Senior Harrison Shih walks up to the first hole at the Princeton Invitational and immediately focuses in on the ball and his target. He takes two practice swings, steps up to the tee, and pulls the trigger.
Shih's pre-shot routine projects an air of calm and is elegantly simple, made possible by hours of preparation that begin days in advance of a tournament alongside men's golf head coach Rich Mueller.
Mueller, a five-time Ivy champion as head coach of Columbia (four with the men, one with the women), starts with a historical analysis of the course, looking at the easiest and hardest holes relative to par.
"Essentially you're trying to moneyball it, you're trying to be aggressive where you want to be and conservative or really just smarter on the holes where you're seeing it's more difficult," Mueller said. "You're only competing for fractions—that is the big thing that you have to understand."
Mueller's unique approach is possible thanks in part to Columbia Business School professor Mark Broadie, who released a book in 2014 that turned the game of golf on its head. Broadie created a mathematical model to quantify a golfer's performance on each shot relative to the average competitor, which the men's golf team adopted this fall.
"We entered shots, specifically the distance and where you end up," junior Mert Selamet said of the system. "And it basically tells you this is what your strengths and weaknesses are, so it gives you feedback."
Tj Givens and Avery Ponce/ Staff Designers
After the team spent the last semester recording the data of each player, Mueller began to integrate new insights from Broadie's program into the squad's preparation this spring.
"At first I was a little skeptical of having to worry about all these numbers on the golf course," Shih said. "But Professor Broadie and Coach have done an unbelievable job of making sure that at the end of the day you're still thinking of feel and not getting caught up in tenths of a shot."
Mueller's key to a game plan is to work backwards.
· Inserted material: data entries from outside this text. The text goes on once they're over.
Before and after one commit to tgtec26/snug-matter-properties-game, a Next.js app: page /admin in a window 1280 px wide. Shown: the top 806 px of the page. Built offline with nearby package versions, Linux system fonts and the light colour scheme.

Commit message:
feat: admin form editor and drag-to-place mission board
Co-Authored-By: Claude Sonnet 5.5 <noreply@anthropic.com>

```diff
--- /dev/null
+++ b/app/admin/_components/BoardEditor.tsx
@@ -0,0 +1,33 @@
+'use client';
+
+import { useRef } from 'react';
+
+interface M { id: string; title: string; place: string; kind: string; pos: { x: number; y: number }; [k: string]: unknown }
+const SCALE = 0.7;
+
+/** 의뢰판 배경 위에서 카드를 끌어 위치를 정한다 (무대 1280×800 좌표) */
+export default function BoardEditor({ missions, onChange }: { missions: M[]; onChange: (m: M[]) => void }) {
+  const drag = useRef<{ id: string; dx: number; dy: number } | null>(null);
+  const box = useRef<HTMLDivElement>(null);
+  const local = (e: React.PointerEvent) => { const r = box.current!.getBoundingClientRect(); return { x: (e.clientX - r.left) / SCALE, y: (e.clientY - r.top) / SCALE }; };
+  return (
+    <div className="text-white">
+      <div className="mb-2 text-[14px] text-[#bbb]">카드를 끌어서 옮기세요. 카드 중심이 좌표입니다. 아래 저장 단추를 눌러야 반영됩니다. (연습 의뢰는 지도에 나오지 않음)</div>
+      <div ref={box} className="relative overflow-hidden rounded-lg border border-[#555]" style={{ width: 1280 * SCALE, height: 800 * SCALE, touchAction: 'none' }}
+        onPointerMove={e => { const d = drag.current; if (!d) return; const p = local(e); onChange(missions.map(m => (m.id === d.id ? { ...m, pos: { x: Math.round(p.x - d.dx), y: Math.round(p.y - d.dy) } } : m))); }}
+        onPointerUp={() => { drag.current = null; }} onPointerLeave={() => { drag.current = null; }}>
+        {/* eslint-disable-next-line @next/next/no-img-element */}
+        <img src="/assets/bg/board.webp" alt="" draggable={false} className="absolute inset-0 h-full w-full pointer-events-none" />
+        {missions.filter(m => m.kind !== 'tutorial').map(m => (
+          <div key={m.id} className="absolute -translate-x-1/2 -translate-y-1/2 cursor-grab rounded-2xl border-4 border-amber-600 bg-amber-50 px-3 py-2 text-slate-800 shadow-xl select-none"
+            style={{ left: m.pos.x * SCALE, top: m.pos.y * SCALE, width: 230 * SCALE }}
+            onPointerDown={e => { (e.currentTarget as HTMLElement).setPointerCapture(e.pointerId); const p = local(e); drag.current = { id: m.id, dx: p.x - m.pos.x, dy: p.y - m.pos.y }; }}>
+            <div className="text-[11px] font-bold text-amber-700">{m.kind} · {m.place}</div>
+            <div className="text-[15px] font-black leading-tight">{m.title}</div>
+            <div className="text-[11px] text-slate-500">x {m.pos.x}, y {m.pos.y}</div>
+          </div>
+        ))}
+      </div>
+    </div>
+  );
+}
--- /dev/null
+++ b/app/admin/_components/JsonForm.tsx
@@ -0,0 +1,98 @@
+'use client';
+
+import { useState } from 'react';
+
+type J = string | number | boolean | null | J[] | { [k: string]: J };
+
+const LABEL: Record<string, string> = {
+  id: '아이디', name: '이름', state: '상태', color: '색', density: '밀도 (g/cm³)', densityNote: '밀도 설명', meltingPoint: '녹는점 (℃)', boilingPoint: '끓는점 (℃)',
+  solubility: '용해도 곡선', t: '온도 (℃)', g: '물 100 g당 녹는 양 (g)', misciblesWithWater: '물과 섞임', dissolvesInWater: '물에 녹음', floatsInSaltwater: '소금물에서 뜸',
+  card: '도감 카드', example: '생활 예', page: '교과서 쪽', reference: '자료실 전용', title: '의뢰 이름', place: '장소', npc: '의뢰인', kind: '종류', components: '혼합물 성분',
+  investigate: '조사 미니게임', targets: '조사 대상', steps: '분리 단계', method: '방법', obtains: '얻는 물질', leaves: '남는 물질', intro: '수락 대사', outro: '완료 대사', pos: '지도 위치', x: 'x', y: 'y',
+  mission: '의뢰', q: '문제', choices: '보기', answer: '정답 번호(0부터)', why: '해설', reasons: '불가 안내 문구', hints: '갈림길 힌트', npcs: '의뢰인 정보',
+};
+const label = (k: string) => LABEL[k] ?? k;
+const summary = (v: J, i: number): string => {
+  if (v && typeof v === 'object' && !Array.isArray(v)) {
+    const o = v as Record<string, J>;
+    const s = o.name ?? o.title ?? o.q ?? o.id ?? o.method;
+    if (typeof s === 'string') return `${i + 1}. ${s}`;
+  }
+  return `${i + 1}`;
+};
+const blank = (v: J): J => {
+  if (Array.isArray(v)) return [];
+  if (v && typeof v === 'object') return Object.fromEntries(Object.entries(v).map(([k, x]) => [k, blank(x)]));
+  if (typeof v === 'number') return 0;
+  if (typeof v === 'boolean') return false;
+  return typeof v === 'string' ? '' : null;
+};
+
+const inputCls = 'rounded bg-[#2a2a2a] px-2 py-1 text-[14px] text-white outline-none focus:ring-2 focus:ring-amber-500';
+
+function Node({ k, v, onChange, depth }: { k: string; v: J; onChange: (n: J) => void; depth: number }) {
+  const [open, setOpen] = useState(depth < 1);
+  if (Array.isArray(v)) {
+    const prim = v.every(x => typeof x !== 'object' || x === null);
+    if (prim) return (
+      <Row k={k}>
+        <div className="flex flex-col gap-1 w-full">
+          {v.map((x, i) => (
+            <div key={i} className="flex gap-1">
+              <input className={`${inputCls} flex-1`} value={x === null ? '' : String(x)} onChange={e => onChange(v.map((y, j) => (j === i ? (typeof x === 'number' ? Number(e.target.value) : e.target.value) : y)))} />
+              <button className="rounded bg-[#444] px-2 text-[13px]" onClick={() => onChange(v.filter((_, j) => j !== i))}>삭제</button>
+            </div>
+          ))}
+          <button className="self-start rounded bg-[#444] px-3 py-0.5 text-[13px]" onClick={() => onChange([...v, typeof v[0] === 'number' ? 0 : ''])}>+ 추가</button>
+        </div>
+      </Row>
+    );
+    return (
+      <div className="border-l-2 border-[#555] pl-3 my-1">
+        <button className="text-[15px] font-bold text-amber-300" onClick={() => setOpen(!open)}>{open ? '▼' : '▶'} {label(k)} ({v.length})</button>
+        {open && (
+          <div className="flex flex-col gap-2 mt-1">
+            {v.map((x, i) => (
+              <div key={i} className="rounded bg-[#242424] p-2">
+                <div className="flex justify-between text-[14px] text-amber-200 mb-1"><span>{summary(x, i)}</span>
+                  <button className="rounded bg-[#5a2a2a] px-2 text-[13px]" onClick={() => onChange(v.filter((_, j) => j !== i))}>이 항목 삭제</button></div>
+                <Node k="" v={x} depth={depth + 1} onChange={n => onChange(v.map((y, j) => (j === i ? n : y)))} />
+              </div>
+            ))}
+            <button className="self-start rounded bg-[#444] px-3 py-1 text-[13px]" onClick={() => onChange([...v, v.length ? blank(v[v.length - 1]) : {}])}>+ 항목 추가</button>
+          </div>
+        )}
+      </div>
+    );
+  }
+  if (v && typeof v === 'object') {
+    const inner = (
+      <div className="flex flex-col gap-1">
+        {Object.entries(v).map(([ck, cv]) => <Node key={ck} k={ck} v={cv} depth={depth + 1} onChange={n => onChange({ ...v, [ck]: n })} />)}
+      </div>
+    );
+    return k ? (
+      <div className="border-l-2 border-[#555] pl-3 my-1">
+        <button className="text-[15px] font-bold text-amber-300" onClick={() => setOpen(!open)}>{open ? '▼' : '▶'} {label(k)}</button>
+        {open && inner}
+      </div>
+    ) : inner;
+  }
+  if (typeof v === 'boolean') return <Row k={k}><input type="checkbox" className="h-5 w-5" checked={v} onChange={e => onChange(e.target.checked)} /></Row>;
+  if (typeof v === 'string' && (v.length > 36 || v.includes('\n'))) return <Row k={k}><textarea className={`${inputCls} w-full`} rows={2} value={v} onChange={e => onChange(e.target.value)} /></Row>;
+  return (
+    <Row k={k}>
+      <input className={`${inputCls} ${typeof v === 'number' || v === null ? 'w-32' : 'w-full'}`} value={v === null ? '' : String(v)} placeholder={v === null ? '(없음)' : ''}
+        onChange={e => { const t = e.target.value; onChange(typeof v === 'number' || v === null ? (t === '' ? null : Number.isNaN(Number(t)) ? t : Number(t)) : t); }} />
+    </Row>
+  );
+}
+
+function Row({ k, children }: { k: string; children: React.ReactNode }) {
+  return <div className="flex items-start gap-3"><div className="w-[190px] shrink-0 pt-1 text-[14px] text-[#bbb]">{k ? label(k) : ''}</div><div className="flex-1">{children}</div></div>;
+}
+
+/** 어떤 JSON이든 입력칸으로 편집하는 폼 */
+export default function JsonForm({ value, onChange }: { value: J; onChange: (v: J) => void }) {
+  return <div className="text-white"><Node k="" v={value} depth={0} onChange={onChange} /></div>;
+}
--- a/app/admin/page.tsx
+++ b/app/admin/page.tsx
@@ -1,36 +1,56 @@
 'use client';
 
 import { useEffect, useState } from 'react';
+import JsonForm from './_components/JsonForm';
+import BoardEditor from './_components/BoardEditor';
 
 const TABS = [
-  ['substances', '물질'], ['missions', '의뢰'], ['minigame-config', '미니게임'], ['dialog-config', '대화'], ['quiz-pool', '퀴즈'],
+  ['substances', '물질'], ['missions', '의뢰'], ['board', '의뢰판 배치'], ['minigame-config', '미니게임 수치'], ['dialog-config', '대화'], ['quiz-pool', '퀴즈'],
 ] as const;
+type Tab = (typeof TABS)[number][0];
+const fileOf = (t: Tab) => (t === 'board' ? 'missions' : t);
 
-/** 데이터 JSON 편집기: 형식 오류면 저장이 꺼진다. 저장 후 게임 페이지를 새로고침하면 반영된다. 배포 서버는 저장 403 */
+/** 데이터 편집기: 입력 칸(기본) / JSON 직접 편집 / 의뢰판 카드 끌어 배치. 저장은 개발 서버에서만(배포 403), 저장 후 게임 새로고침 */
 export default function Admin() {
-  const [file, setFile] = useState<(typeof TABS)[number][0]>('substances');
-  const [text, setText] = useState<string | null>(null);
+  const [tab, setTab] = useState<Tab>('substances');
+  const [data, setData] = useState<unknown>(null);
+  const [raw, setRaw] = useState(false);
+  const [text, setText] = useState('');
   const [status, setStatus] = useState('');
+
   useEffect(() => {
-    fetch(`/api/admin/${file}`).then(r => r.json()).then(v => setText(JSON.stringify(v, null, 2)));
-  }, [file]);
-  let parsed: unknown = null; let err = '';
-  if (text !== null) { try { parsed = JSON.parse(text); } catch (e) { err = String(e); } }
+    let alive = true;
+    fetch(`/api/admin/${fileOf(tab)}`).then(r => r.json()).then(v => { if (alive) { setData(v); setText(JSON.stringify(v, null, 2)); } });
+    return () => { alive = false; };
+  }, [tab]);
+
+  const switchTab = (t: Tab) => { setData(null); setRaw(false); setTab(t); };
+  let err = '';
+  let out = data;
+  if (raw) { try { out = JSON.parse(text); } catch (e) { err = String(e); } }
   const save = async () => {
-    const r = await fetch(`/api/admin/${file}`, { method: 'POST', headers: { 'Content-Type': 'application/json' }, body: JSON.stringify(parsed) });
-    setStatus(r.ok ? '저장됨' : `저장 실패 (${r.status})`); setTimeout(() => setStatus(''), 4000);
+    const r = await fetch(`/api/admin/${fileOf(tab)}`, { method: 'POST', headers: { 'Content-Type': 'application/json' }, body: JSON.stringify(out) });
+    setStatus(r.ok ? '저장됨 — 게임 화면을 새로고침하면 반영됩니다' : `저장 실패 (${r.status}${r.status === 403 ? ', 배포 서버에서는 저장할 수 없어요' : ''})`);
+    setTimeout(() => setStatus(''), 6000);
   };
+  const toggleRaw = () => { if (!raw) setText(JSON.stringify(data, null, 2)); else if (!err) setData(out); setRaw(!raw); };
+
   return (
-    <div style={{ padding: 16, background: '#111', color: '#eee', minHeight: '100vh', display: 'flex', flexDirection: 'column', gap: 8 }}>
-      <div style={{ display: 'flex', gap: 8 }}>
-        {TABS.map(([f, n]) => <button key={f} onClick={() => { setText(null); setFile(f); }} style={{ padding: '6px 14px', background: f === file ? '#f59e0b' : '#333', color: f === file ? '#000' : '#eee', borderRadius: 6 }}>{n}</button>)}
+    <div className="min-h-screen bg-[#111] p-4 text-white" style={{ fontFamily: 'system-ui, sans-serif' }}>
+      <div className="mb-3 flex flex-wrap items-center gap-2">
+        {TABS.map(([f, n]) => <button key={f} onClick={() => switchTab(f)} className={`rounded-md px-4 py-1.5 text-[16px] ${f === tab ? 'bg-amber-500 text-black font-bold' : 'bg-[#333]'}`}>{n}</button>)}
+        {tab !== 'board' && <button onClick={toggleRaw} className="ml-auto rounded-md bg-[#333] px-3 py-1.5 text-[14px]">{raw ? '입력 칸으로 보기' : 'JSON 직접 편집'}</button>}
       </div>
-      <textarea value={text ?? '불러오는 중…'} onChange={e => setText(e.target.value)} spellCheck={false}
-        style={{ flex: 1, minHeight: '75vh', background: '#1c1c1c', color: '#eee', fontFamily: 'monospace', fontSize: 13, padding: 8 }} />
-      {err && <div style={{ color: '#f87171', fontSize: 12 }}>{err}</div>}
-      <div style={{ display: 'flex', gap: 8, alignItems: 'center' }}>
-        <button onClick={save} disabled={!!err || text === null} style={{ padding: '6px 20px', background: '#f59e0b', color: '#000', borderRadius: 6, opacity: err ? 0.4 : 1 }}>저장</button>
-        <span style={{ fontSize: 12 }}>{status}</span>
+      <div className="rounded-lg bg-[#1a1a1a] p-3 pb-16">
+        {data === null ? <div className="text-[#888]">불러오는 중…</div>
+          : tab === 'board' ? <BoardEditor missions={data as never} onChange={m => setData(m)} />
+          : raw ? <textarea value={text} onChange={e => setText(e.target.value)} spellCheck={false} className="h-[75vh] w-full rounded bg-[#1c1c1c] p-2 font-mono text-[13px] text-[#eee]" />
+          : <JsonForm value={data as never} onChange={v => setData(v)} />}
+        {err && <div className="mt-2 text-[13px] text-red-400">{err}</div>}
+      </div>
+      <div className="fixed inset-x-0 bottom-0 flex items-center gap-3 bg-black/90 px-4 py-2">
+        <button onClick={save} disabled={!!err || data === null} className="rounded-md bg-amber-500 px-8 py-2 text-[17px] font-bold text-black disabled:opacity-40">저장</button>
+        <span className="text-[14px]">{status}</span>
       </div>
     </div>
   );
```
The pin placement dictates the optimal landing spot in the fairway, which in turn determines the ideal distance and direction off the tee. By then accounting for a player's strengths and weaknesses, calculated by Broadie's system, Mueller can suggest either an aggressive or a conservative approach to each shot.
"You want to know where the out of bounds is, you want to know how far a guy hits it, his shot dispersion, how far left and how far right you hit it, and if you know all of those things with a fair bit of certainty it tells you where to aim, where to hit, and the whole thing just becomes a math equation," Mueller explained.
But even with the addition of the database, the Lions still know that the math has its limits. Before the start of each tournament the team uses a practice round to adjust for the course conditions, including wind, fairway firmness, and green speed.
Shih added that he uses the practice round to refine his preparation for various hypothetical scenarios by taking note of significant changes in elevation on a green and the bunkers surrounding it, as well as safe bail out spaces in case he mishits the ball.
"By making a note of all that in my yardage book, it allows me to hit a shot during the tournament with confidence, knowing that I've basically pre-planned all my shots the day before," Shih said.
At that point, having already accounted for the fractions of strokes to be gained all over the course, Shih—and the rest of the squad—focus in on the execution.
"I try to keep my mind as clear as possible," Selamet shared. "Especially on shots that really require accuracy, like if there is hazard left, hazard right, I really try not to think about that and really just try to make a good swing, making sure that there isn't a thought in my head that 'make sure you don't go left or right.'"
And the combination of a clear head and the right game plan shows in the results. Already this spring the Light Blue have set a team record for a 54-hole tournament score, when they shot 10 under par enroute to a 11th place finish at the Desert Shootout.
With each tournament this spring the Lions have collected more data on their game, allowing them to hone in on their strengths and weaknesses prior to the Ivy League Championship.
"It's coming together, it's taking some time, and it takes some trust, but it's evolving," Mueller said.